The STP-3 mission is also a milestone mission for ULA as it will be the first Atlas 5 launch with US-made paying fairing. The 5.4-meter-diameter (17.7-foot) shroud is similar to the payload fairing that flew on previous Atlas 5 flights, but they were built by RUAG Space in Switzerland.
But the new fairing has been built by RUAG technicians inside the UAA’s rocket factory in Decatur, Alabama using updated manufacturing techniques. The same fair design is intended to fly on Ula’s next generation Vulcan Centaur rocket.
The Space and Missile Systems Center of the Space Force said the new target launch date for the STP-3 mission is not.
With the STP-3 mission out of the way, the first launch of the Glee 2021 would take Boeing’s Starliner spacecraft into orbit on a test flight to the International Space Station.
In December 2019, Boeing’s OFT-1 test flight has a repeat demonstration mission named Orbital Flight Test-2. Software problems on the OFT-1 mission prevented the Starliner spacecraft from moving around with the space station, forcing a premature landing.

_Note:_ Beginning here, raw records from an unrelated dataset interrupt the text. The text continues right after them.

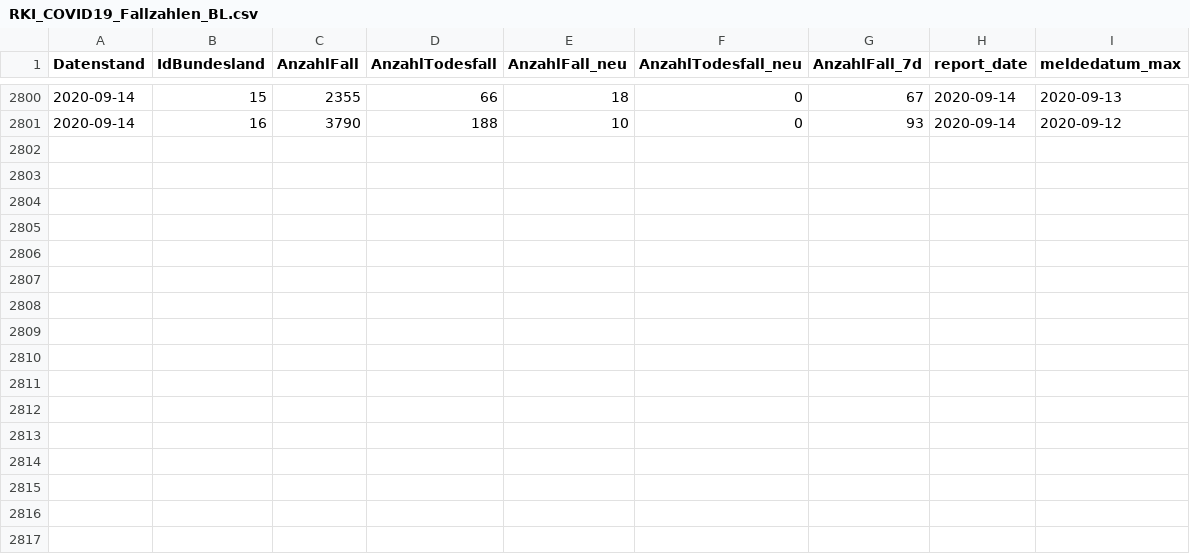
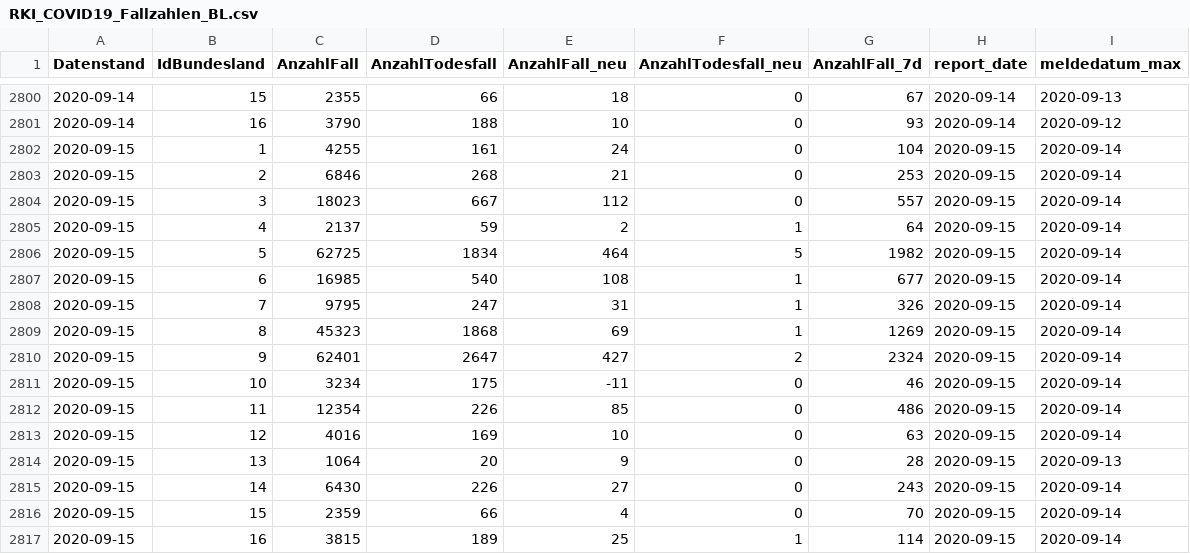
Before and after one commit to Rubber1Duck/RD_RKI_COVID19_DATA_NEW, a CSV file: Fallzahlen/RKI_COVID19_Fallzahlen_BL.csv, drawn as a sheet; only a part is shown, gaps mark what is left out.

```diff
--- a/Fallzahlen/RKI_COVID19_Fallzahlen_BL.csv
+++ b/Fallzahlen/RKI_COVID19_Fallzahlen_BL.csv
@@ -2801 +2801,17 @@ Datenstand,IdBundesland,AnzahlFall,AnzahlTodesfall,AnzahlFall_neu,AnzahlTodesfal
 2020-09-14,16,3790,188,10,0,93,2020-09-14,2020-09-12
+2020-09-15,1,4255,161,24,0,104,2020-09-15,2020-09-14
+2020-09-15,2,6846,268,21,0,253,2020-09-15,2020-09-14
+2020-09-15,3,18023,667,112,0,557,2020-09-15,2020-09-14
+2020-09-15,4,2137,59,2,1,64,2020-09-15,2020-09-14
+2020-09-15,5,62725,1834,464,5,1982,2020-09-15,2020-09-14
+2020-09-15,6,16985,540,108,1,677,2020-09-15,2020-09-14
+2020-09-15,7,9795,247,31,1,326,2020-09-15,2020-09-14
+2020-09-15,8,45323,1868,69,1,1269,2020-09-15,2020-09-14
+2020-09-15,9,62401,2647,427,2,2324,2020-09-15,2020-09-14
+2020-09-15,10,3234,175,-11,0,46,2020-09-15,2020-09-14
+2020-09-15,11,12354,226,85,0,486,2020-09-15,2020-09-14
+2020-09-15,12,4016,169,10,0,63,2020-09-15,2020-09-14
+2020-09-15,13,1064,20,9,0,28,2020-09-15,2020-09-13
+2020-09-15,14,6430,226,27,0,243,2020-09-15,2020-09-14
+2020-09-15,15,2359,66,4,0,70,2020-09-15,2020-09-14
+2020-09-15,16,3815,189,25,1,114,2020-09-15,2020-09-14
```
Also changed, not shown: Fallzahlen/RKI_COVID19_Fallzahlen_00.csv, 21 other files.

Parachute at White Sands Space Harbor, New Mexico.
Boeing said earlier this month that engineers had completed the “essentialization” of the Starliner software code. A mock Starliner from launch through software docking and from landing to landing will undergo an end-to-end test next month to test its functionality throughout the flight.
The Starliner spacecraft is one of two new crew capsules designed to prepare astronauts to and from the space station. SpaceX’s Crew Dragon capsule flew with astronauts for the first time last May, but Boeing’s software problems delayed the Starliner program by more than a year.
NASA contracted with Boeing and SpaceX to develop new crew capsules, ending US dependence on the Russian Soyuz spacecraft for astronaut transport services.
The OFT-2 mission was previously scheduled to take off on March 29, but NASA and Boeing officials did not launch the launch date before March 25, after delaying the STP-3 launch.
“The target launch date is enabled by the Eastern range, the availability of the United Launch Alliance Atlas 6 rocket, continued progress on hardware and software, and the opportunity for an International Space Station docking,” NASA said in a statement.
NASA said, “Boeing recently selected the spacecraft’s reusable crew module on its brand new service module inside the Starliner production factory at Kennedy Space Center in Florida.” “The teams are working to complete the interior of the vehicle before loading the cargo and examining the final spacecraft.”
Considering the week-long OFT-2 test flight well, Boeing expected to start Starliner’s first crew flight test as soon as mid-2021 with a three-man crew. The three astronauts will dock with the space station, where they are expected to spend one to two weeks before returning to Earth.
After the crew flight test, NASA will certify the Starliner to fly on an operational crew rotation mission at the space station. Those flights will carry four astronauts and will last for seven months.
Email the author
Follow Stephen Clarke on Twitter: @ Stephen Clarke 1.